Every record below should be printed exactly, except for the pictures.
Data records below:
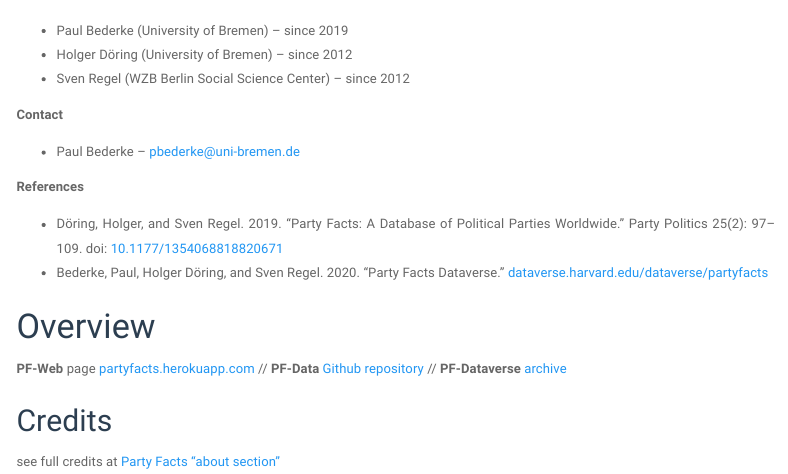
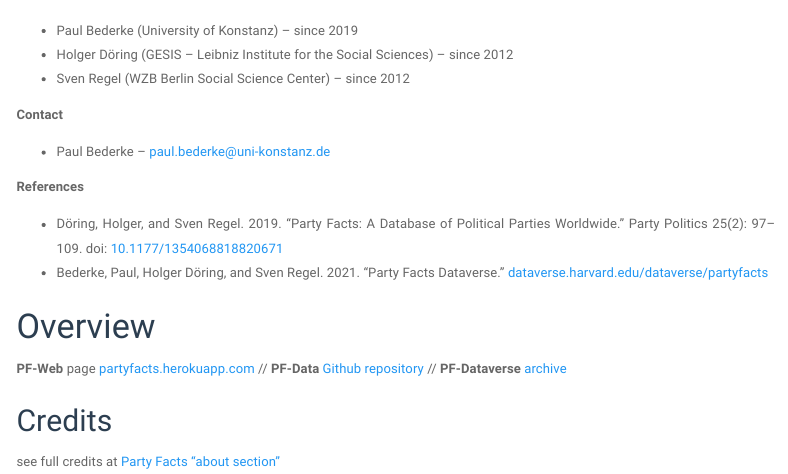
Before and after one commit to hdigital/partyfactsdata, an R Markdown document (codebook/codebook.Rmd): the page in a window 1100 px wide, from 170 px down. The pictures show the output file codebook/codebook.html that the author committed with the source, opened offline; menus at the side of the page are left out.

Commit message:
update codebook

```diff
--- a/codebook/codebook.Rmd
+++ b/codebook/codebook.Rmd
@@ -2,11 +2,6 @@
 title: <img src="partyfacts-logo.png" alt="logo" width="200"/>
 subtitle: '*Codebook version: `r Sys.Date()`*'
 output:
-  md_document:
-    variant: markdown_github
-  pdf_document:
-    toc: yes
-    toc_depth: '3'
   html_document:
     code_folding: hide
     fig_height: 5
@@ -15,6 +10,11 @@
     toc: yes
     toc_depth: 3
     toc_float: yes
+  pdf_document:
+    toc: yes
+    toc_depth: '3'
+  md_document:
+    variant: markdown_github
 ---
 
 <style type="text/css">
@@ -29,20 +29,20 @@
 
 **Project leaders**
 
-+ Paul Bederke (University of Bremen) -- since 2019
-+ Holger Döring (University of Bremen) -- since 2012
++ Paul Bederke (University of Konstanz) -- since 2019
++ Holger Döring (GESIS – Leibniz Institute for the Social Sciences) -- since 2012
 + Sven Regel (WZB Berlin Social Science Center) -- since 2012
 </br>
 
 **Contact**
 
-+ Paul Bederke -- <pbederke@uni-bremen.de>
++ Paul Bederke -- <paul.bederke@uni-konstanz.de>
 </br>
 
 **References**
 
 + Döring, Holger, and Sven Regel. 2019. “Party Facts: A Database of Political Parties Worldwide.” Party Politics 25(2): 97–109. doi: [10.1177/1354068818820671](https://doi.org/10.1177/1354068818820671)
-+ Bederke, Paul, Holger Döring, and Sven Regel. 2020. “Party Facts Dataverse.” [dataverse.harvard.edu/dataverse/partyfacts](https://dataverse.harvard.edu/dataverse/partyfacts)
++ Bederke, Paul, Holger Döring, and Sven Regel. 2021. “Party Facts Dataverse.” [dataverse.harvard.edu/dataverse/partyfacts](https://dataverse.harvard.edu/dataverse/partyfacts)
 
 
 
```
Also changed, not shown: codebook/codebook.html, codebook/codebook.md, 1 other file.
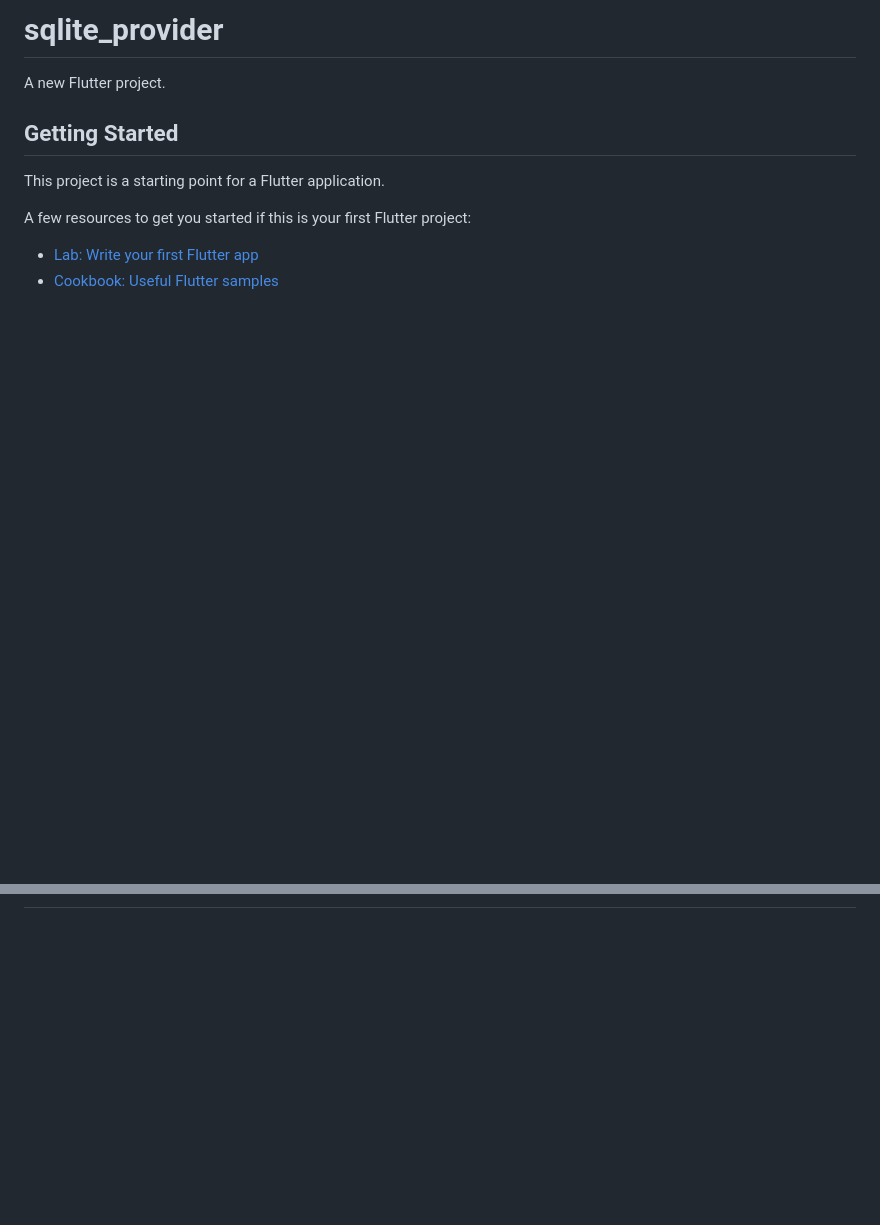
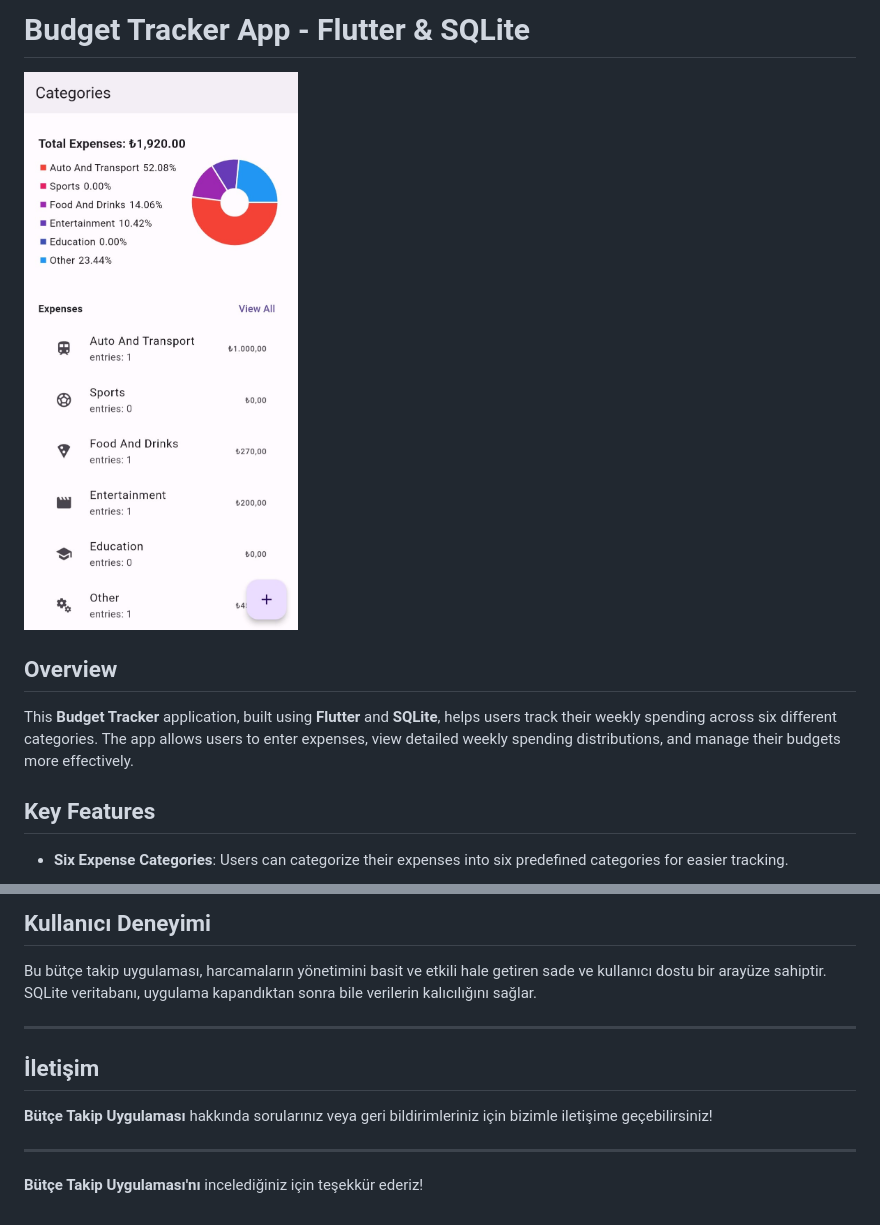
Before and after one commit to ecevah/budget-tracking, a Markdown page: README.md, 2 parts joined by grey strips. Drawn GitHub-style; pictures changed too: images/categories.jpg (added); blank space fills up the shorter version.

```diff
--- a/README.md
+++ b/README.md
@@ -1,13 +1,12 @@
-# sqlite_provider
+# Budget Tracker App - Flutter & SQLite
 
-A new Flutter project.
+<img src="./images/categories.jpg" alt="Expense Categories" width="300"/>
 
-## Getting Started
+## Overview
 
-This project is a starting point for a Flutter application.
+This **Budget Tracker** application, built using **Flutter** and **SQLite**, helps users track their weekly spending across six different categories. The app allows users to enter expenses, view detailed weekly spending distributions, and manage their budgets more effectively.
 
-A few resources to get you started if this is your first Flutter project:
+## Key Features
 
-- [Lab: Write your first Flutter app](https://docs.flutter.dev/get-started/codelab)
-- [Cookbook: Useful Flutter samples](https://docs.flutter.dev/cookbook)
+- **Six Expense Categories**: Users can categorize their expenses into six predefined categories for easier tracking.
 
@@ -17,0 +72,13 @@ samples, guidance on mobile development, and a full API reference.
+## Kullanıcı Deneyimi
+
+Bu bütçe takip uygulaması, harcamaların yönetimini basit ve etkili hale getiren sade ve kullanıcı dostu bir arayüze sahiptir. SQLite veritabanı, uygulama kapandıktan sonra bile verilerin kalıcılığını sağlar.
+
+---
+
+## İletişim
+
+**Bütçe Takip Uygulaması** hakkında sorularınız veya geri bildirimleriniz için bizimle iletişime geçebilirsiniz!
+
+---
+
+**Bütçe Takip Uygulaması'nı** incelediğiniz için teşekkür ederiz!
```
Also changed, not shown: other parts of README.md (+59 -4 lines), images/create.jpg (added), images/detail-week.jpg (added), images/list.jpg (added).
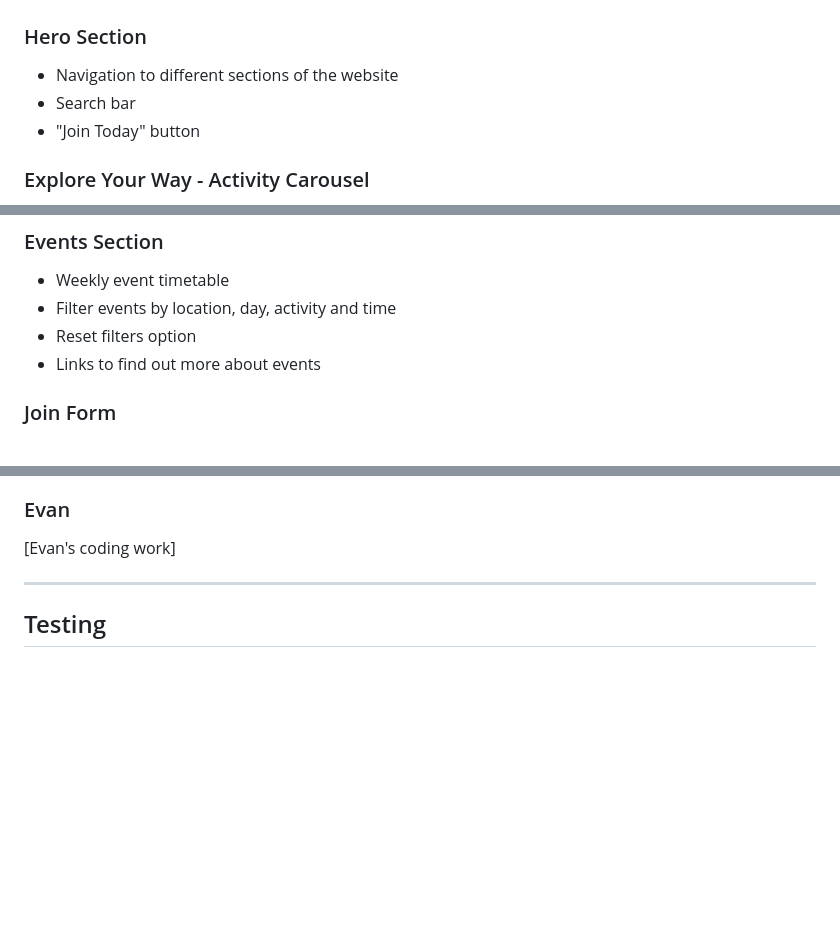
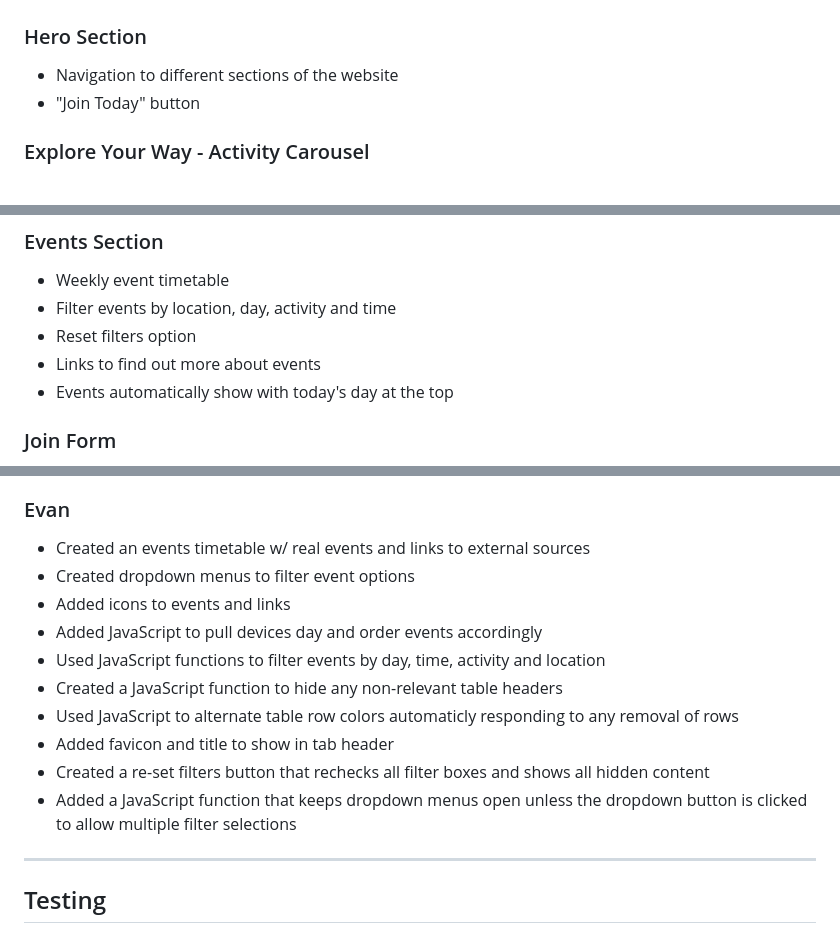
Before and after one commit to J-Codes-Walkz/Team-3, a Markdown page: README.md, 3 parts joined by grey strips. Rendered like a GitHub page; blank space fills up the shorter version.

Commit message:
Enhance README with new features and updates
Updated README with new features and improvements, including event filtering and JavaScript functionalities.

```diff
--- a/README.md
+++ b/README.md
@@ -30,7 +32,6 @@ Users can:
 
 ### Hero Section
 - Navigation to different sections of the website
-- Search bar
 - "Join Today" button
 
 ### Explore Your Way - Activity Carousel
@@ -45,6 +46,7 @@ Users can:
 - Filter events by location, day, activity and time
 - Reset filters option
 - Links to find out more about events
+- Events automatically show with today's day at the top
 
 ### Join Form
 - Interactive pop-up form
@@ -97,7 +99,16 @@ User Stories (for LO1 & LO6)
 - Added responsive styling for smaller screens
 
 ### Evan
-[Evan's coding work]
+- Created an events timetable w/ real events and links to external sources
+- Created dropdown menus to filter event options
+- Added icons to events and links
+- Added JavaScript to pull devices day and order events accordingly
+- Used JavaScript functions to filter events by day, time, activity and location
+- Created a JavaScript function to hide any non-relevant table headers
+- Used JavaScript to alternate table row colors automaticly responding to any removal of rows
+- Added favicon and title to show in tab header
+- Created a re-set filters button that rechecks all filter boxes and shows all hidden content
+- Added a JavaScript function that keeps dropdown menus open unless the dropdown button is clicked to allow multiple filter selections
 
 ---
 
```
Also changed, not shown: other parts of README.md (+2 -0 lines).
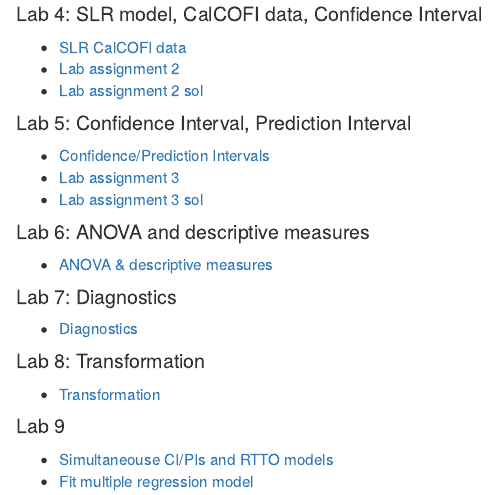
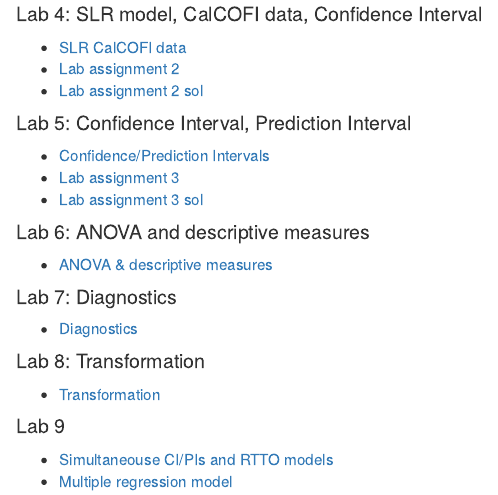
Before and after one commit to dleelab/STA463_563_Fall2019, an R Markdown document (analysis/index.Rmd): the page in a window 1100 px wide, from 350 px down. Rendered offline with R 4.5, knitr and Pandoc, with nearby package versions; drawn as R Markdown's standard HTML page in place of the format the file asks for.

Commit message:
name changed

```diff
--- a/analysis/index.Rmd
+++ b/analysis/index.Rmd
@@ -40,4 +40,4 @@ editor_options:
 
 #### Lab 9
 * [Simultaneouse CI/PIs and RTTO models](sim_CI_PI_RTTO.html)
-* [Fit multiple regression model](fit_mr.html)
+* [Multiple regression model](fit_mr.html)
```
End of Data records.
• _Answer_:
Before and after one commit to hdigital/partyfactsdata, an R Markdown document (codebook/codebook.Rmd): the page in a window 1100 px wide, from 170 px down. The pictures show the output file codebook/codebook.html that the author committed with the source, opened offline; menus at the side of the page are left out.

Commit message:
update codebook

```diff
--- a/codebook/codebook.Rmd
+++ b/codebook/codebook.Rmd
@@ -2,11 +2,6 @@
 title: <img src="partyfacts-logo.png" alt="logo" width="200"/>
 subtitle: '*Codebook version: `r Sys.Date()`*'
 output:
-  md_document:
-    variant: markdown_github
-  pdf_document:
-    toc: yes
-    toc_depth: '3'
   html_document:
     code_folding: hide
     fig_height: 5
@@ -15,6 +10,11 @@
     toc: yes
     toc_depth: 3
     toc_float: yes
+  pdf_document:
+    toc: yes
+    toc_depth: '3'
+  md_document:
+    variant: markdown_github
 ---
 
 <style type="text/css">
@@ -29,20 +29,20 @@
 
 **Project leaders**
 
-+ Paul Bederke (University of Bremen) -- since 2019
-+ Holger Döring (University of Bremen) -- since 2012
++ Paul Bederke (University of Konstanz) -- since 2019
++ Holger Döring (GESIS – Leibniz Institute for the Social Sciences) -- since 2012
 + Sven Regel (WZB Berlin Social Science Center) -- since 2012
 </br>
 
 **Contact**
 
-+ Paul Bederke -- <pbederke@uni-bremen.de>
++ Paul Bederke -- <paul.bederke@uni-konstanz.de>
 </br>
 
 **References**
 
 + Döring, Holger, and Sven Regel. 2019. “Party Facts: A Database of Political Parties Worldwide.” Party Politics 25(2): 97–109. doi: [10.1177/1354068818820671](https://doi.org/10.1177/1354068818820671)
-+ Bederke, Paul, Holger Döring, and Sven Regel. 2020. “Party Facts Dataverse.” [dataverse.harvard.edu/dataverse/partyfacts](https://dataverse.harvard.edu/dataverse/partyfacts)
++ Bederke, Paul, Holger Döring, and Sven Regel. 2021. “Party Facts Dataverse.” [dataverse.harvard.edu/dataverse/partyfacts](https://dataverse.harvard.edu/dataverse/partyfacts)
 
 
 
```
Also changed, not shown: codebook/codebook.html, codebook/codebook.md, 1 other file.
Before and after one commit to ecevah/budget-tracking, a Markdown page: README.md, 2 parts joined by grey strips. Drawn GitHub-style; pictures changed too: images/categories.jpg (added); blank space fills up the shorter version.

```diff
--- a/README.md
+++ b/README.md
@@ -1,13 +1,12 @@
-# sqlite_provider
+# Budget Tracker App - Flutter & SQLite
 
-A new Flutter project.
+<img src="./images/categories.jpg" alt="Expense Categories" width="300"/>
 
-## Getting Started
+## Overview
 
-This project is a starting point for a Flutter application.
+This **Budget Tracker** application, built using **Flutter** and **SQLite**, helps users track their weekly spending across six different categories. The app allows users to enter expenses, view detailed weekly spending distributions, and manage their budgets more effectively.
 
-A few resources to get you started if this is your first Flutter project:
+## Key Features
 
-- [Lab: Write your first Flutter app](https://docs.flutter.dev/get-started/codelab)
-- [Cookbook: Useful Flutter samples](https://docs.flutter.dev/cookbook)
+- **Six Expense Categories**: Users can categorize their expenses into six predefined categories for easier tracking.
 
@@ -17,0 +72,13 @@ samples, guidance on mobile development, and a full API reference.
+## Kullanıcı Deneyimi
+
+Bu bütçe takip uygulaması, harcamaların yönetimini basit ve etkili hale getiren sade ve kullanıcı dostu bir arayüze sahiptir. SQLite veritabanı, uygulama kapandıktan sonra bile verilerin kalıcılığını sağlar.
+
+---
+
+## İletişim
+
+**Bütçe Takip Uygulaması** hakkında sorularınız veya geri bildirimleriniz için bizimle iletişime geçebilirsiniz!
+
+---
+
+**Bütçe Takip Uygulaması'nı** incelediğiniz için teşekkür ederiz!
```
Also changed, not shown: other parts of README.md (+59 -4 lines), images/create.jpg (added), images/detail-week.jpg (added), images/list.jpg (added).
Before and after one commit to J-Codes-Walkz/Team-3, a Markdown page: README.md, 3 parts joined by grey strips. Rendered like a GitHub page; blank space fills up the shorter version.

Commit message:
Enhance README with new features and updates
Updated README with new features and improvements, including event filtering and JavaScript functionalities.

```diff
--- a/README.md
+++ b/README.md
@@ -30,7 +32,6 @@ Users can:
 
 ### Hero Section
 - Navigation to different sections of the website
-- Search bar
 - "Join Today" button
 
 ### Explore Your Way - Activity Carousel
@@ -45,6 +46,7 @@ Users can:
 - Filter events by location, day, activity and time
 - Reset filters option
 - Links to find out more about events
+- Events automatically show with today's day at the top
 
 ### Join Form
 - Interactive pop-up form
@@ -97,7 +99,16 @@ User Stories (for LO1 & LO6)
 - Added responsive styling for smaller screens
 
 ### Evan
-[Evan's coding work]
+- Created an events timetable w/ real events and links to external sources
+- Created dropdown menus to filter event options
+- Added icons to events and links
+- Added JavaScript to pull devices day and order events accordingly
+- Used JavaScript functions to filter events by day, time, activity and location
+- Created a JavaScript function to hide any non-relevant table headers
+- Used JavaScript to alternate table row colors automaticly responding to any removal of rows
+- Added favicon and title to show in tab header
+- Created a re-set filters button that rechecks all filter boxes and shows all hidden content
+- Added a JavaScript function that keeps dropdown menus open unless the dropdown button is clicked to allow multiple filter selections
 
 ---
 
```
Also changed, not shown: other parts of README.md (+2 -0 lines).
Before and after one commit to dleelab/STA463_563_Fall2019, an R Markdown document (analysis/index.Rmd): the page in a window 1100 px wide, from 350 px down. Rendered offline with R 4.5, knitr and Pandoc, with nearby package versions; drawn as R Markdown's standard HTML page in place of the format the file asks for.

Commit message:
name changed

```diff
--- a/analysis/index.Rmd
+++ b/analysis/index.Rmd
@@ -40,4 +40,4 @@ editor_options:
 
 #### Lab 9
 * [Simultaneouse CI/PIs and RTTO models](sim_CI_PI_RTTO.html)
-* [Fit multiple regression model](fit_mr.html)
+* [Multiple regression model](fit_mr.html)
```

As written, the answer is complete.